On January 3, in a case on Twitter, an anonymous user tweeted that Zaev had applied for unemployment benefit after his resignation. The tweet, which featured an old photo of Zaev visiting the State Employment Agency, went viral and sparked heated debate.
In another incident, on Facebook, a woman from Gevgelija, in southeast North Macedonia, was targeted by hate speech and misogynistic comments after a news portal published an article about the vast amount of books, 438 in total, that she had read in one year. Many users have gone so far as to wish her death.
Journalists facing more online aggression and threats in Serbia
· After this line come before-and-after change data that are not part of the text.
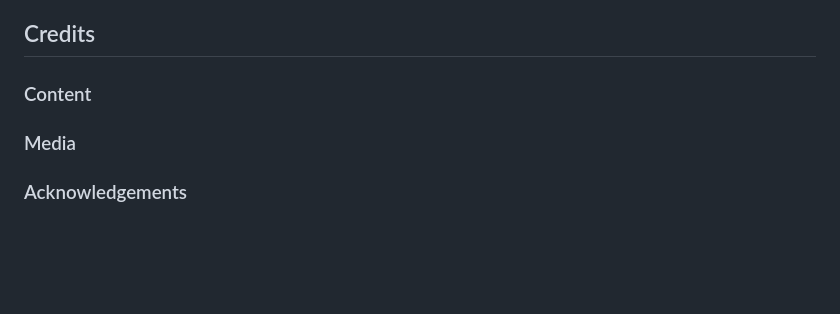
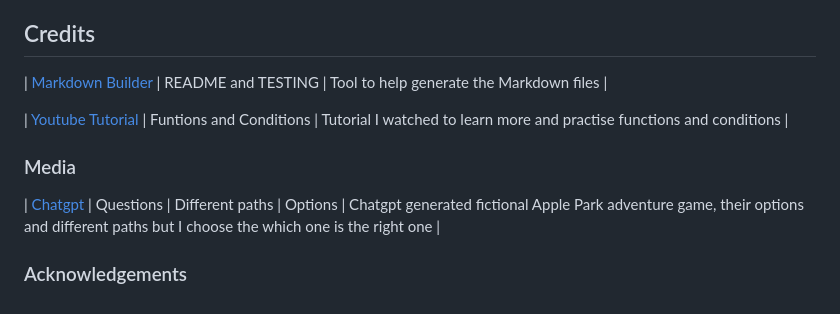
Before and after one commit to ZakariyeNor/VisionaryVenture, a Markdown page: README.md, the part around the change. Rendered like a GitHub page; blank space fills up the shorter version.

Commit message:
add credits and meida

```diff
--- a/README.md
+++ b/README.md
@@ -116,9 +116,12 @@ A tutorial on how to do that can be found [here](https://www.gitpod.io/docs/conf
 
 ## Credits
 
-### Content
+| [Markdown Builder](https://tim.2bn.dev/markdown-builder) | README and TESTING | Tool to help generate the Markdown files |
 
+| [Youtube Tutorial](https://www.youtube.com/watch?v=th4OBktqK1I) | Funtions and Conditions | Tutorial I watched to learn more and practise functions and conditions |
 
 ### Media
 
+| [Chatgpt](https://chatgpt.com/) | Questions | Different paths | Options | Chatgpt generated fictional Apple Park adventure game, their options and different paths but I choose the which one is the right one |
+
 ### Acknowledgements
```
“Journalists in Serbia are one of the most frequently targeted parties online. In 30 of the 111 cyber rights violations logged in our database (38 if you include investigative journalism) journalists were subjected to online abuse and intimidation – with an alarmingly high number receiving death threats,” our latest annual digital rights report Online Intimidation: Controlling the Narrative in the Balkans, notes.
Serbia has the highest rate of online attacks on journalists in the Balkans. In many cases, the motive behind these attacks seems to be to undermine independent journalism. Investigative journalists remain targeted by politicians and pro-government media outlets with the aim of concealing wrongdoing and evidence that could embarrass those in power.
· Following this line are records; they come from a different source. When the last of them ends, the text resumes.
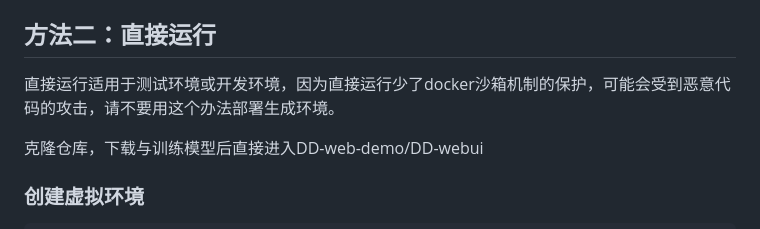
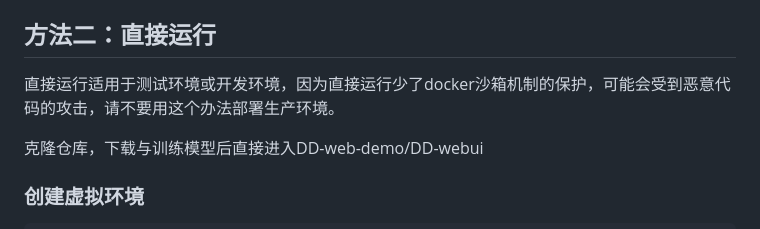
Before and after one commit to tianhuzong/DD-web-demo, a Markdown page: README.md, the part around the change printed below. Drawn GitHub-style.

```diff
--- a/README.md
+++ b/README.md
@@ -78,7 +78,7 @@ docker run -p 5000:5000 ddwebui
 你不想使用了可以直接按<kbd>Ctrl+C</kbd>退出，但是docker容器也会跟着关闭，如果你不想让终端一直挂着，但是想要继续运行容器，那就先<kbd>Ctrl+C</kbd>,然后运行``docker ps -a``找到你原来的那个容器的ID，运行``docker start <容器ID>``，反过来，如果你想要停止了就运行``docker stop <容器ID>``。
 
 ## 方法二：直接运行
-直接运行适用于测试环境或开发环境，因为直接运行少了docker沙箱机制的保护，可能会受到恶意代码的攻击，请不要用这个办法部署生成环境。
+直接运行适用于测试环境或开发环境，因为直接运行少了docker沙箱机制的保护，可能会受到恶意代码的攻击，请不要用这个办法部署生产环境。
 
 克隆仓库，下载与训练模型后直接进入DD-web-demo/DD-webui
 
```
Also changed, not shown: other parts of README.md (+1 -1 lines).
Following a case on October 15, when the pro-government tabloid Informer, supported by other tabloids, published an article on Nova.rs journalist Pero Jovović, who was then sent death threats on social media due to a post in which he showed the emoticon of the flag of Kosovo, he was the subject of another episode. Over the past holidays, his Instagram profile again received numerous death threats that users sent via private messages. The cause of the online aggression is not entirely clear.
Phishing scams endemic in Romania’s digital landscape
Romania’s online environment continue to register phishing scams and other online frauds. The most populous country in the region seems particularly exposed to large-scale frauds, involving thousands of citizens.
Romania’s Directorate for Investigating Organised Crime and Terrorism, DIICOT, already arrested several organised criminal groups that had been operating locally and internationally between November 2020 and July 2021, all active in the commission of cyber frauds, phishing and other online scams.
Mihai, senior broker, work on his desk at the Tradeville headquarters in Bucharest, Romania, 22 December 2021 (issued 30 December 2021). Photo: EPA-EFE/ROBERT GHEMENT
On January 11, Bitdefender cybersecurity experts working in one of the leading technology companies in the country warned that a phishing scam, first detected in July 2021, was now targeting email users, mainly in Romania, Croatia and Hungary.
Hackers send emails that appear to respond to messages previously sent by the users in which they pretend to have obtained their passwords and even intimate images of the users, and demand 1,200 euros in Bitcoin. According to Bitdefender, more than half of the emails addressed to Romanian users were sent from local IP addresses.
In another incident, which came to light in January, the district court of Oradea dismissed a civil suit filed in late 2020 by Calin Moldovan, the administrator of a gaming Facebook group, in which he demanded 4,000 euros in moral compensation from five other members of the “True Gamers”, who he accused of taking over the Facebook group.
The five users later posted pornographic images on the group in order to force Facebook to permanently suspend “True Gamers”.
But the court found that the plaintiff could not prove that the five defendants were behind the Facebook users involved in the hostile takeover. This decision is one of the first in which a court rules that a Facebook profile cannot be used to identify a person without reasonable suspicion and it could jeopardize future actions taken by the Romanian authorities against Facebook users.